Galanter, W L; Hakimian, M; Labotka, R J (1993) Structural determinants of substrate specificity of the erythrocyte anion transporter. Am J Physiol 265:C918-26
Galanter, W L; Labotka, R J (1991) The binding of nitrate to the human anion exchange protein (AE1) studied with 14N nuclear magnetic resonance. Biochim Biophys Acta 1079:146-51
Galanter, W L; Labotka, R J (1990) The temperature dependence of human erythrocyte transport of phosphate, phosphite and hypophosphite. Biochim Biophys Acta 1027:65-71
Labotka, R J; Galanter, W; Misiewicz, V M (1989) Erythrocyte bisulfite transport.
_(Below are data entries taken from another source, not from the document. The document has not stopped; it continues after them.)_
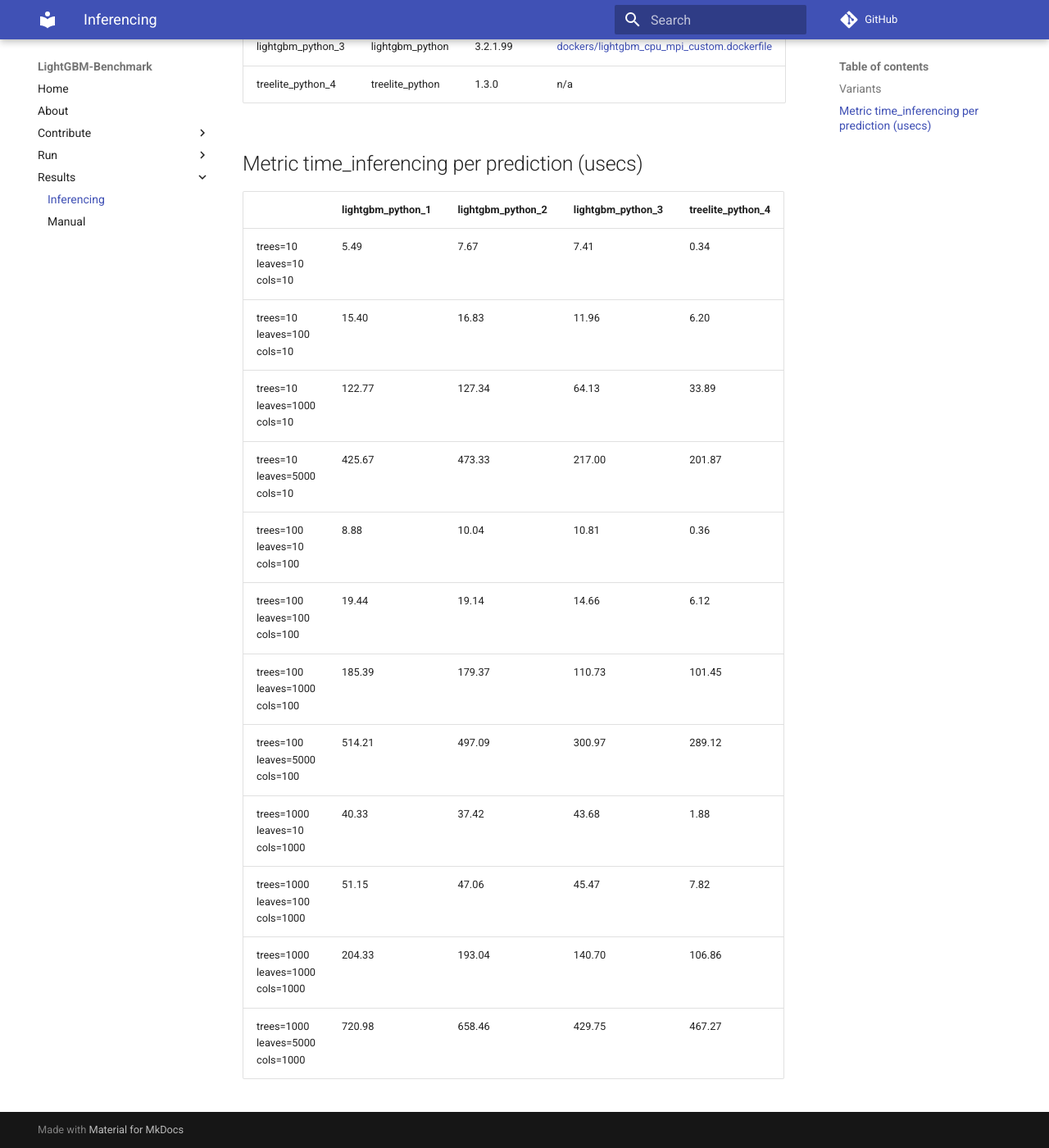
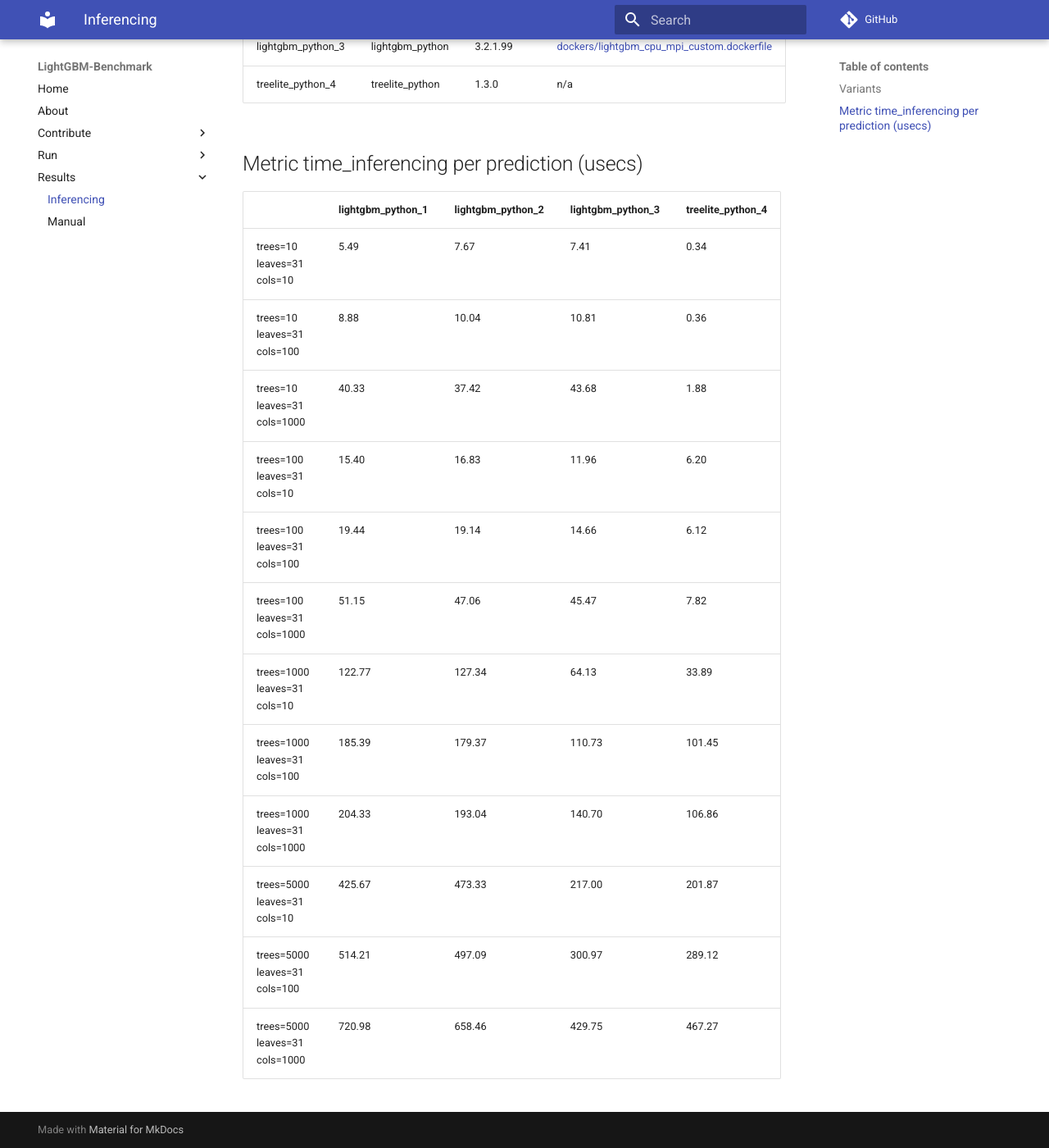
Before and after one commit to microsoft/lightgbm-benchmark, an MkDocs documentation site: the page built from docs/results/inferencing.md, in a window 1280 px wide and 1400 px high, scrolled down 491 px. Shown: the whole window at 82% size. Built offline with MkDocs 1.6.1 and Material for MkDocs 9.7.7, drawn with Linux system fonts in a browser that asks for light colours; comment, search, counter and statistics services are not loaded.

Commit message:
fix group matching order

```diff
--- a/docs/results/inferencing.md
+++ b/docs/results/inferencing.md
@@ -18,15 +18,15 @@
 
 | &nbsp; | lightgbm_python_1 | lightgbm_python_2 | lightgbm_python_3 | treelite_python_4 |
 | :-- | :-- | :-- | :-- | :-- |
-| trees=10<br/>leaves=10<br/>cols=10<br/> | 5.49 | 7.67 | 7.41 | 0.34 |
-| trees=10<br/>leaves=100<br/>cols=10<br/> | 15.40 | 16.83 | 11.96 | 6.20 |
-| trees=10<br/>leaves=1000<br/>cols=10<br/> | 122.77 | 127.34 | 64.13 | 33.89 |
-| trees=10<br/>leaves=5000<br/>cols=10<br/> | 425.67 | 473.33 | 217.00 | 201.87 |
-| trees=100<br/>leaves=10<br/>cols=100<br/> | 8.88 | 10.04 | 10.81 | 0.36 |
-| trees=100<br/>leaves=100<br/>cols=100<br/> | 19.44 | 19.14 | 14.66 | 6.12 |
-| trees=100<br/>leaves=1000<br/>cols=100<br/> | 185.39 | 179.37 | 110.73 | 101.45 |
-| trees=100<br/>leaves=5000<br/>cols=100<br/> | 514.21 | 497.09 | 300.97 | 289.12 |
-| trees=1000<br/>leaves=10<br/>cols=1000<br/> | 40.33 | 37.42 | 43.68 | 1.88 |
-| trees=1000<br/>leaves=100<br/>cols=1000<br/> | 51.15 | 47.06 | 45.47 | 7.82 |
-| trees=1000<br/>leaves=1000<br/>cols=1000<br/> | 204.33 | 193.04 | 140.70 | 106.86 |
-| trees=1000<br/>leaves=5000<br/>cols=1000<br/> | 720.98 | 658.46 | 429.75 | 467.27 |
+| trees=10<br/>leaves=31<br/>cols=10<br/> | 5.49 | 7.67 | 7.41 | 0.34 |
+| trees=10<br/>leaves=31<br/>cols=100<br/> | 8.88 | 10.04 | 10.81 | 0.36 |
+| trees=10<br/>leaves=31<br/>cols=1000<br/> | 40.33 | 37.42 | 43.68 | 1.88 |
+| trees=100<br/>leaves=31<br/>cols=10<br/> | 15.40 | 16.83 | 11.96 | 6.20 |
+| trees=100<br/>leaves=31<br/>cols=100<br/> | 19.44 | 19.14 | 14.66 | 6.12 |
+| trees=100<br/>leaves=31<br/>cols=1000<br/> | 51.15 | 47.06 | 45.47 | 7.82 |
+| trees=1000<br/>leaves=31<br/>cols=10<br/> | 122.77 | 127.34 | 64.13 | 33.89 |
+| trees=1000<br/>leaves=31<br/>cols=100<br/> | 185.39 | 179.37 | 110.73 | 101.45 |
+| trees=1000<br/>leaves=31<br/>cols=1000<br/> | 204.33 | 193.04 | 140.70 | 106.86 |
+| trees=5000<br/>leaves=31<br/>cols=10<br/> | 425.67 | 473.33 | 217.00 | 201.87 |
+| trees=5000<br/>leaves=31<br/>cols=100<br/> | 514.21 | 497.09 | 300.97 | 289.12 |
+| trees=5000<br/>leaves=31<br/>cols=1000<br/> | 720.98 | 658.46 | 429.75 | 467.27 |
```
Also changed, not shown: 1 other file.
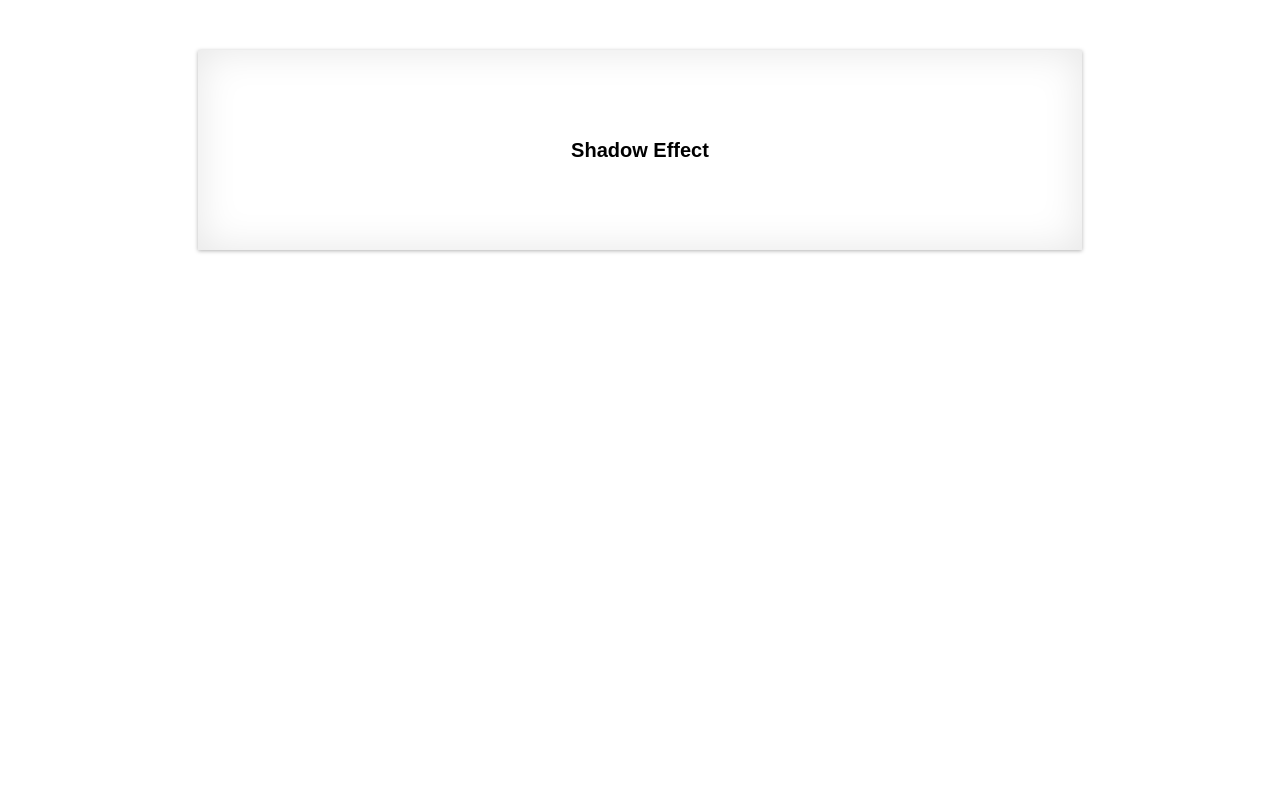
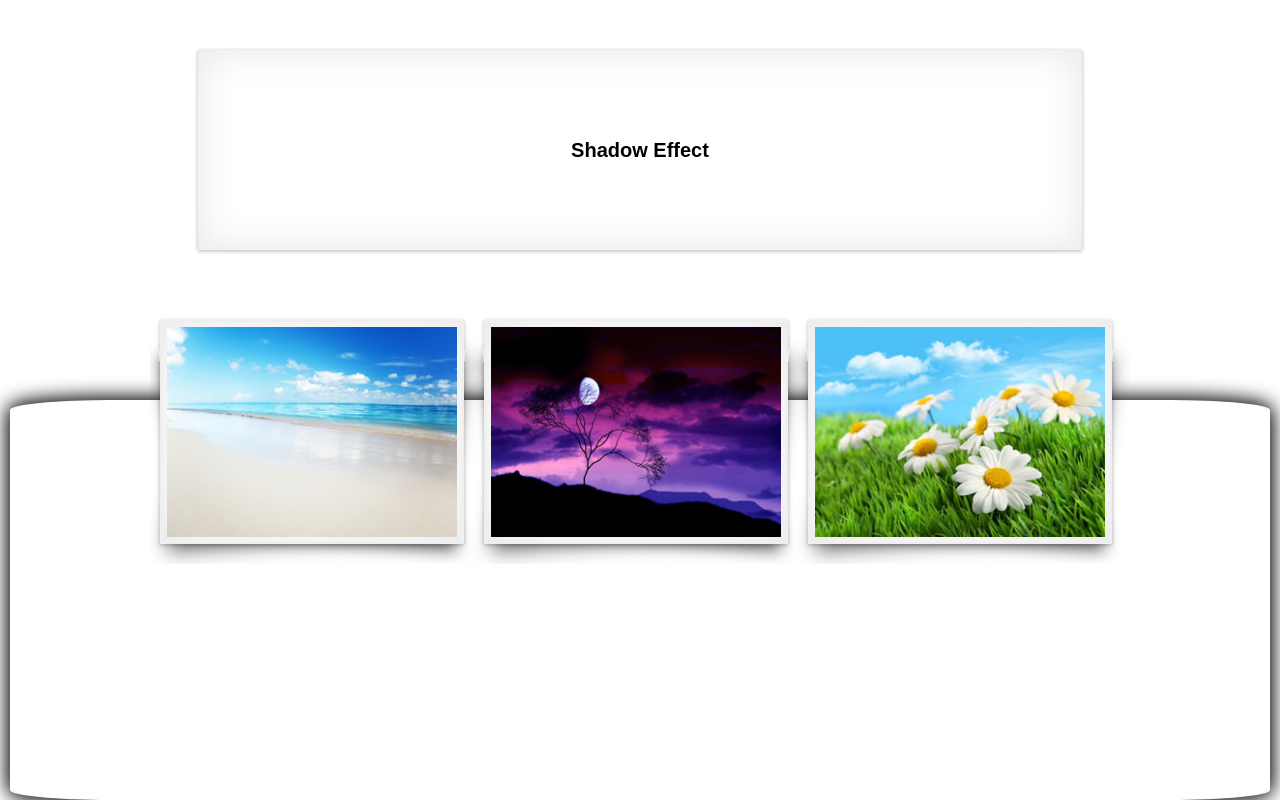
Before and after one commit to love2157dream/css3, a plain HTML site: page yinyingxiaoguo/index.html in a window 1280 px wide. Drawn offline with Linux system fonts and the light colour scheme.

Commit message:
添加样式文件

```diff
--- /dev/null
+++ b/yinyingxiaoguo/css/shadow.css
@@ -0,0 +1,80 @@
+ul,li{list-style:none;
+      margin:0;
+      padding:0;}
+
+.wrap{width:700px;
+      height:200px;
+      margin:50px auto;
+      background:#fff;}
+
+.wrap h1{font-size:24px;
+         text-align:center;
+         line-height:200px;}
+
+.effect{box-shadow:0px 1px 4px rgba(0,0,0,0.8),0px 0px 40px rgba(0,0,0,0.1) inset;
+        position:relative;}
+
+.effect:before,.effect:after{
+	content:"";
+	position:absolute;
+	z-index:-1;
+	background:#fff;
+	top:50%;
+	bottom:0;
+	left:10px;
+	right:10px;
+	border-radius:100px/10px;
+	box-shadow:0 0px 20px rgba(0,0,0,0.8);
+}
+
+.box{
+	width:980px;
+     height:auto;
+     overflow:hidden;
+     clear:both;
+     margin:0 auto;}
+
+.box li{width:300px;
+        height:220px;
+        margin:20px 10px;
+        float:left;
+        border:2px solid #efefef;
+        background:#fff;
+        position:relative;
+        text-align:center;
+        line-height:220px;
+        font-size:30px;
+        box-shadow:0 1px 4px rgba(0,0,0,0.3),0 0 60px rgba(0,0,0,0.1) inset;}
+
+.box li:before{
+	content:'';
+	position:absolute;
+	 z-index:-2;
+	background:transparent;
+	width:90%;
+	height:80%;
+	left:20px;
+	bottom:8px;
+	 -webkit-transform:skew(-12deg) rotate(-4deg);
+	box-shadow:0 8px 20px rgba(0,0,0,0.6)
+}
+
+.box li:after{
+	content:'';
+	position:absolute;
+	 z-index:-1;
+	background:transparent;
+	width:90%;
+	height:80%;
+	right:20px;
+	bottom:8px;
+	-webkit-transform:skew(12deg) rotate(4deg);
+	box-shadow:0 8px 20px rgba(0,0,0,0.6)
+}
+
+
+
+.box li img{display:block;
+            width:290px;
+            height:210px;
+            margin:5px;}
--- a/yinyingxiaoguo/css/style.css
+++ b/yinyingxiaoguo/css/style.css
@@ -39,7 +39,101 @@ body.ul{
 
 /*
 :after选择器：在被选元素的内容后买年插入内容;
-:before选择器：在被选元素的内容后面插入内容;
+:before选择器：在被选元素的内容前面插入内容;
 说明：需要使用content属性来指定要插入的内容
 */
-.effect:befor
+ .effect:before, .effect:after{
+    content:"";
+	position:absolute;
+	z-index:-1;
+	-webkit-box-shadow:0 0 20px rgba(0,0,0,0.8);
+	-moz-box-shadow:0 0 20px rgba(0,0,0,0.8);
+	box-shadow:0 0 20px rgba(0,0,0,0.8);
+	top:50%;
+	bottom:0;
+	left:10px;
+	right:10px;
+	-moz-border-radius:100px / 10px;
+	border-radius:100px / 10px;
+}
+
+ul.box {
+	width:980px;
+	height:auto;
+	margin: 20px auto;
+	padding: 0;
+	clear: both;
+	overflow: hidden;
+}
+
+ul.box li {
+	list-style-type: none;
+	margin:20px 10px;
+	padding: 0;
+	width: 300px;
+	height: 220px;
+	border: 2px solid #efefef;
+	position: relative;
+	float: left;
+	background: #ffffff; /* old browsers */
+	line-height:220px;
+	font-size:32px;
+	text-align:center;
+
+
+	-webkit-box-shadow: 0 1px 4px rgba(0, 0, 0, 0.27), 0 0 60px rgba(0, 0, 0, 0.1) inset;
+	-moz-box-shadow: 0 1px 4px rgba(0, 0, 0, 0.27), 0 0 60px rgba(0, 0, 0, 0.1) inset;
+	-o-box-shadow: 0 1px 4px rgba(0, 0, 0, 0.27), 0 0 60px rgba(0, 0, 0, 0.1) inset;
+	box-shadow: 0 1px 4px rgba(0, 0, 0, 0.27), 0 0 60px rgba(0, 0, 0, 0.1) inset;
+
+}
+
+ul.box li:before {
+	 z-index: -2;
+	position: absolute;
+	background: transparent;
+	width: 90%;
+	height: 80%;
+	content: '';
+	left: 20px;
+	bottom:8px;
+
+	 -webkit-transform: skew(-12deg) rotate(-4deg);
+	 	-moz-transform:skew(-12deg) rotate(-4deg);
+	 	-o-transform: skew(-12deg) rotate(-4deg);
+	 	-ms-transform: skew(-12deg) rotate(-4deg);
+
+	-webkit-box-shadow: 0 8px 20px rgba(0, 0, 0, 0.6);
+	-moz-box-shadow: 0 8px 20px rgba(0, 0, 0, 0.6);
+	-o-box-shadow: 0 8px 20px rgba(0, 0, 0, 0.6);
+	box-shadow: 0 8px 20px rgba(0, 0, 0, 0.6);
+
+}
+
+ ul.box li:after {
+	z-index: -1;
+	position: absolute;
+	background: transparent;
+	width: 90%;
+	height: 80%;
+	content: '';
+	right:20px;
+	bottom:8px;
+
+	-webkit-transform: skew(12deg) rotate(4deg);
+	-moz-transform:skew(12deg) rotate(4deg);
+	-o-transform: skew(12deg) rotate(4deg);
+	-ms-transform: skew(12deg) rotate(4deg);
+
+	-webkit-box-shadow: 0 8px 20px rgba(0, 0, 0, 0.6);
+	-moz-box-shadow: 0 8px 20px rgba(0, 0, 0, 0.6);
+	-o-box-shadow: 0 8px 20px rgba(0, 0, 0, 0.6);
+	box-shadow: 0 8px 16px rgba(0, 0, 0, 0.6);
+
+}
+
+.box li img{
+	width:290px;
+	height:210px;
+	padding:5px;
+}
--- a/yinyingxiaoguo/index.html
+++ b/yinyingxiaoguo/index.html
@@ -9,5 +9,11 @@
 	<div class="wrap effect">
 		<h1>Shadow Effect</h1>
 	</div>
+
+	<ul class="box">
+      <li><img src="images/photo1.jpg"/></li>
+      <li><img src="images/photo2.jpg"/></li>
+      <li><img src="images/photo3.jpg"/></li>
+  	</ul>
 </body>
 </html>
```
Biochim Biophys Acta 981:358-62
Labotka, R J; Omachi, A (1988) The pH dependence of red cell membrane transport of titratable anions studied by NMR spectroscopy. J Biol Chem 263:1166-73